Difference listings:
※

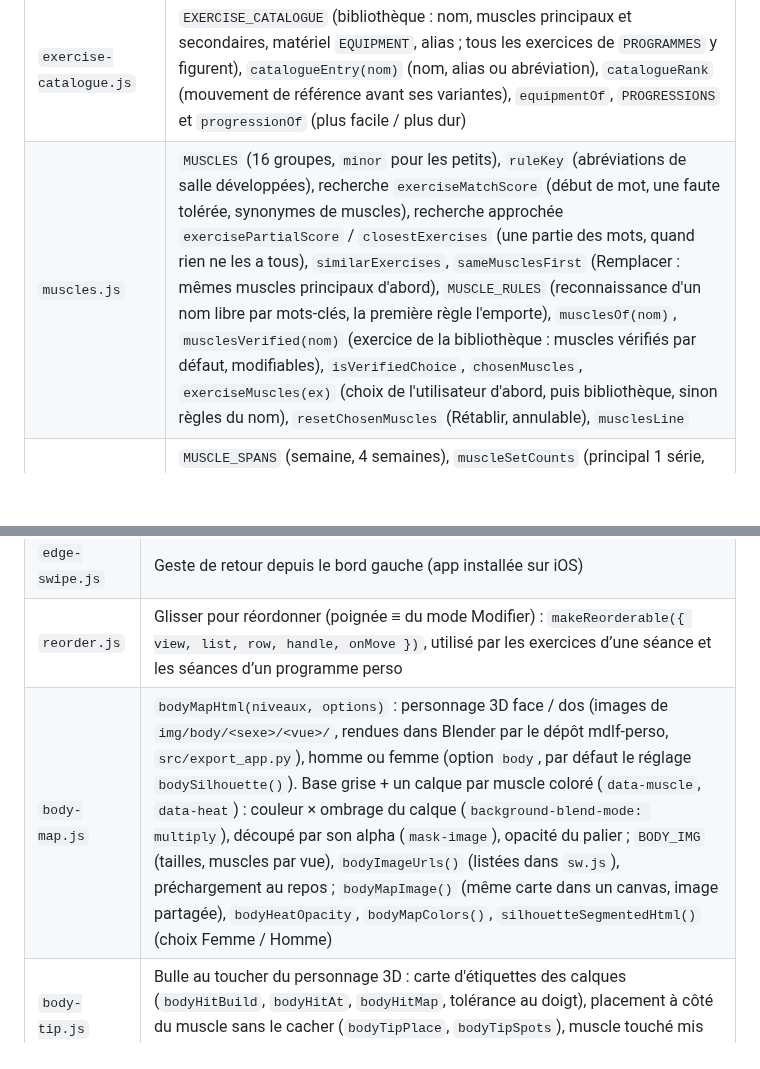
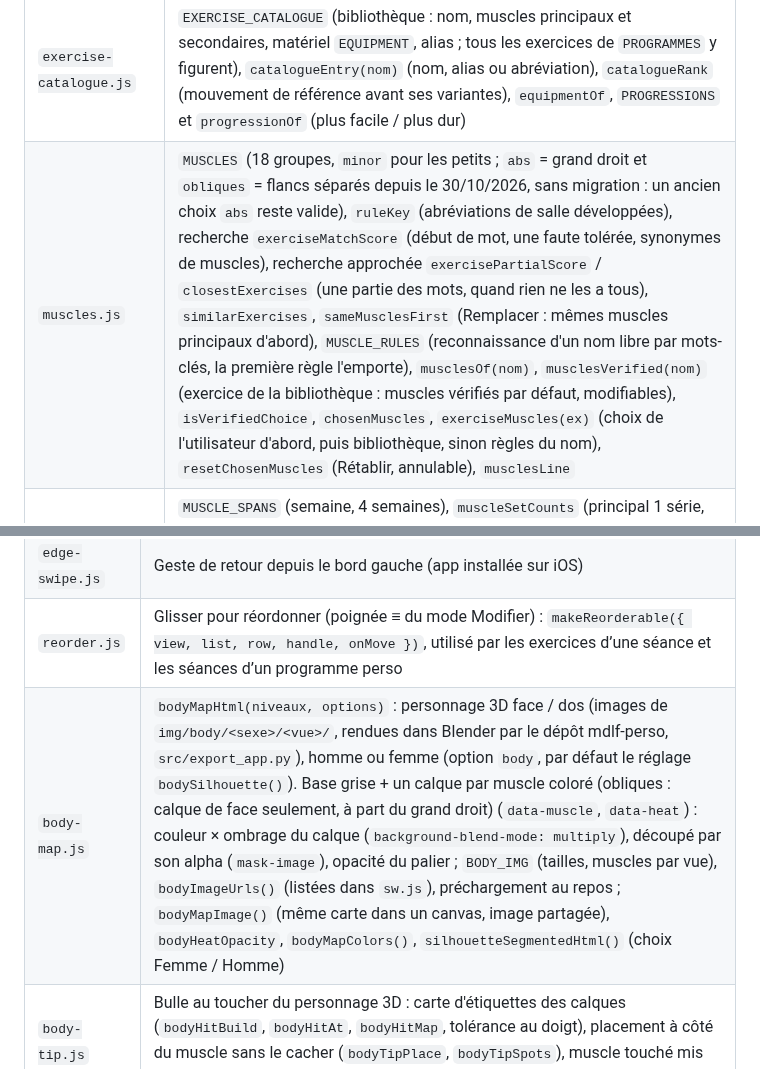
Before and after one commit to Maxencedlff/Muscu, a Markdown page: ARCHITECTURE.md, 2 parts joined by grey strips. GitHub-like rendering; blank space fills up the shorter version.

Commit message:
Architecture : 18 groupes musculaires, obliques séparés du grand droit
Co-Authored-By: Claude Opus 5.5 <noreply@anthropic.com>
Claude-Session: https://claude.ai/code/session_01VJs6PmES6aBrHgyjiUgT1H

```diff
--- a/ARCHITECTURE.md
+++ b/ARCHITECTURE.md
@@ -82,7 +82,7 @@ Un renommage de classe touche CSS, gabarits HTML et tests ensemble.
 | `session-review.js` | Relecture de la séance d'un autre (coach, ami), logique pure et comparée à ses seules séances reçues : volume sans poids du corps (`reviewVolume`, `reviewExVolume` : charge notée × reps, lest compris, jamais `currentBodyKg()`), écarts (`volumeDelta` : « = » de −3 à +3 %, `durationDelta` : au-delà de 20 %), références (`prevSameSession` : même programme et même séance, `prevExercise` : dernière fois que l'exercice a été fait, toute séance), `exerciseTrend` (flèche), `reviewRecords` (charge, lest ou reps, ancienne valeur, 3 au plus), `painInNotes` (mots de douleur, sans diagnostic), `reviewSetKind` (jamais le temps aux 500 m : `machine` n'est pas transmis), `sessionReview` |
 | `health-workouts.js` | Courses et sorties vélo lues dans Santé, logique pure : `validHealthWorkout` (activité connue, au moins 1 min, pas écrit par MDLF), `dedupeHealthWorkouts` (même sortie de l'Apple Watch et de Strava), `loggedInHistory` (déjà notée à la main : séance chronométrée qui la recouvre, ou saisie après coup de durée comparable), `healthCountsForRecovery` (20 min au moins pour compter dans la récupération), `healthWorkoutEntry` (ligne au format d'une séance, id `hk:…`, `isHealthEntry`), `healthHistoryEntries`, `healthEntryLine`. **Jamais dans `data.history`** (copie iCloud, compte : règle 5.1.3) ; lecture et cache dans `apple-services.js` (`healthEntries()`), fusion à l'affichage (Historique) et dans la récupération (`muscleLastWorked`) |
 | `exercise-catalogue.js` | `EXERCISE_CATALOGUE` (bibliothèque : nom, muscles principaux et secondaires, matériel `EQUIPMENT`, alias ; tous les exercices de `PROGRAMMES` y figurent), `catalogueEntry(nom)` (nom, alias ou abréviation), `catalogueRank` (mouvement de référence avant ses variantes), `equipmentOf`, `PROGRESSIONS` et `progressionOf` (plus facile / plus dur) |
-| `muscles.js` | `MUSCLES` (16 groupes, `minor` pour les petits), `ruleKey` (abréviations de salle développées), recherche `exerciseMatchScore` (début de mot, une faute tolérée, synonymes de muscles), recherche approchée `exercisePartialScore` / `closestExercises` (une partie des mots, quand rien ne les a tous), `similarExercises`, `sameMusclesFirst` (Remplacer : mêmes muscles principaux d'abord), `MUSCLE_RULES` (reconnaissance d'un nom libre par mots-clés, la première règle l'emporte), `musclesOf(nom)`, `musclesVerified(nom)` (exercice de la bibliothèque : muscles vérifiés par défaut, modifiables), `isVerifiedChoice`, `chosenMuscles`, `exerciseMuscles(ex)` (choix de l'utilisateur d'abord, puis bibliothèque, sinon règles du nom), `resetChosenMuscles` (Rétablir, annulable), `musclesLine` |
+| `muscles.js` | `MUSCLES` (18 groupes, `minor` pour les petits ; `abs` = grand droit et `obliques` = flancs séparés depuis le 30/10/2026, sans migration : un ancien choix `abs` reste valide), `ruleKey` (abréviations de salle développées), recherche `exerciseMatchScore` (début de mot, une faute tolérée, synonymes de muscles), recherche approchée `exercisePartialScore` / `closestExercises` (une partie des mots, quand rien ne les a tous), `similarExercises`, `sameMusclesFirst` (Remplacer : mêmes muscles principaux d'abord), `MUSCLE_RULES` (reconnaissance d'un nom libre par mots-clés, la première règle l'emporte), `musclesOf(nom)`, `musclesVerified(nom)` (exercice de la bibliothèque : muscles vérifiés par défaut, modifiables), `isVerifiedChoice`, `chosenMuscles`, `exerciseMuscles(ex)` (choix de l'utilisateur d'abord, puis bibliothèque, sinon règles du nom), `resetChosenMuscles` (Rétablir, annulable), `musclesLine` |
 | `muscle-load.js` | `MUSCLE_SPANS` (semaine, 4 semaines), `muscleSetCounts` (principal 1 série, secondaire ½), `muscleLevel` (paliers 0 / 1–3 / 4–9 / 10+ séries par semaine), `muscleLoad(span)` : séries, paliers, intensités 0..1 et muscles peu travaillés ; `sessionMuscleLevels` / `sessionTopMuscles` : muscles d'une seule séance (image partagée) |
 | `app-icons.js` | Marque : `APP_ICONS` (icônes de l'app : id, libellé, jeu d'icônes iOS `asset`, couleurs, flèche de la barre), `DEFAULT_APP_ICON`, `appIconFromNative(nom)` (null ou inconnu : défaut), `nativeAppIconName(id)` (défaut : null), `alternateAppIconNames()`, dessin du signe `appIconGlyph` / `appIconSvg(icône, options)`. Seule source des images de la marque (voir plus bas) |
 | `guide.js` | Guide de l'app : `GUIDE_SECTIONS` (7 thèmes, sujets courts : `lead`, 2 à 5 `steps`, `iphone`, `related`, `actions`), `GUIDE_TOPICS`, `guideTopic`, `guideLabels` (libellés de l'app cités entre crochets), `guideSearch` (sans accents, tous les mots). Libellés et actions vérifiés par `tests/unit/guide.mjs` |
@@ -120,7 +120,7 @@ fait rien. Dans une action, `return` remplace l'ancien `break` de sortie du `swi
 | `forms.js` | `flagInvalid`, `weightOk`, `weightMsg` |
 | `edge-swipe.js` | Geste de retour depuis le bord gauche (app installée sur iOS) |
 | `reorder.js` | Glisser pour réordonner (poignée ≡ du mode Modifier) : `makeReorderable({ view, list, row, handle, onMove })`, utilisé par les exercices d’une séance et les séances d’un programme perso |
-| `body-map.js` | `bodyMapHtml(niveaux, options)` : personnage 3D face / dos (images de `img/body/<sexe>/<vue>/`, rendues dans Blender par le dépôt mdlf-perso, `src/export_app.py`), homme ou femme (option `body`, par défaut le réglage `bodySilhouette()`). Base grise + un calque par muscle coloré (`data-muscle`, `data-heat`) : couleur × ombrage du calque (`background-blend-mode: multiply`), découpé par son alpha (`mask-image`), opacité du palier ; `BODY_IMG` (tailles, muscles par vue), `bodyImageUrls()` (listées dans `sw.js`), préchargement au repos ; `bodyMapImage()` (même carte dans un canvas, image partagée), `bodyHeatOpacity`, `bodyMapColors()`, `silhouetteSegmentedHtml()` (choix Femme / Homme) |
+| `body-map.js` | `bodyMapHtml(niveaux, options)` : personnage 3D face / dos (images de `img/body/<sexe>/<vue>/`, rendues dans Blender par le dépôt mdlf-perso, `src/export_app.py`), homme ou femme (option `body`, par défaut le réglage `bodySilhouette()`). Base grise + un calque par muscle coloré (obliques : calque de face seulement, à part du grand droit) (`data-muscle`, `data-heat`) : couleur × ombrage du calque (`background-blend-mode: multiply`), découpé par son alpha (`mask-image`), opacité du palier ; `BODY_IMG` (tailles, muscles par vue), `bodyImageUrls()` (listées dans `sw.js`), préchargement au repos ; `bodyMapImage()` (même carte dans un canvas, image partagée), `bodyHeatOpacity`, `bodyMapColors()`, `silhouetteSegmentedHtml()` (choix Femme / Homme) |
 | `body-tip.js` | Bulle au toucher du personnage 3D : carte d'étiquettes des calques (`bodyHitBuild`, `bodyHitAt`, `bodyHitMap`, tolérance au doigt), placement à côté du muscle sans le cacher (`bodyTipPlace`, `bodyTipSpots`), muscle touché mis en valeur (`bodyTipMarkHtml`), `showBodyTip`, `closeBodyTip` |
 | `medal.js` | Médaille de record : `MEDAL_PATHS` (tracés partagés avec l'image de partage) et `medalSvg(taille)` |
 
```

※

_TASK TO CARRY OUT_
Among the entries above, some lines may hold the string "tests". State how many, and give nothing but the number.

_RESPONSE TO THIS EXERCISE_
2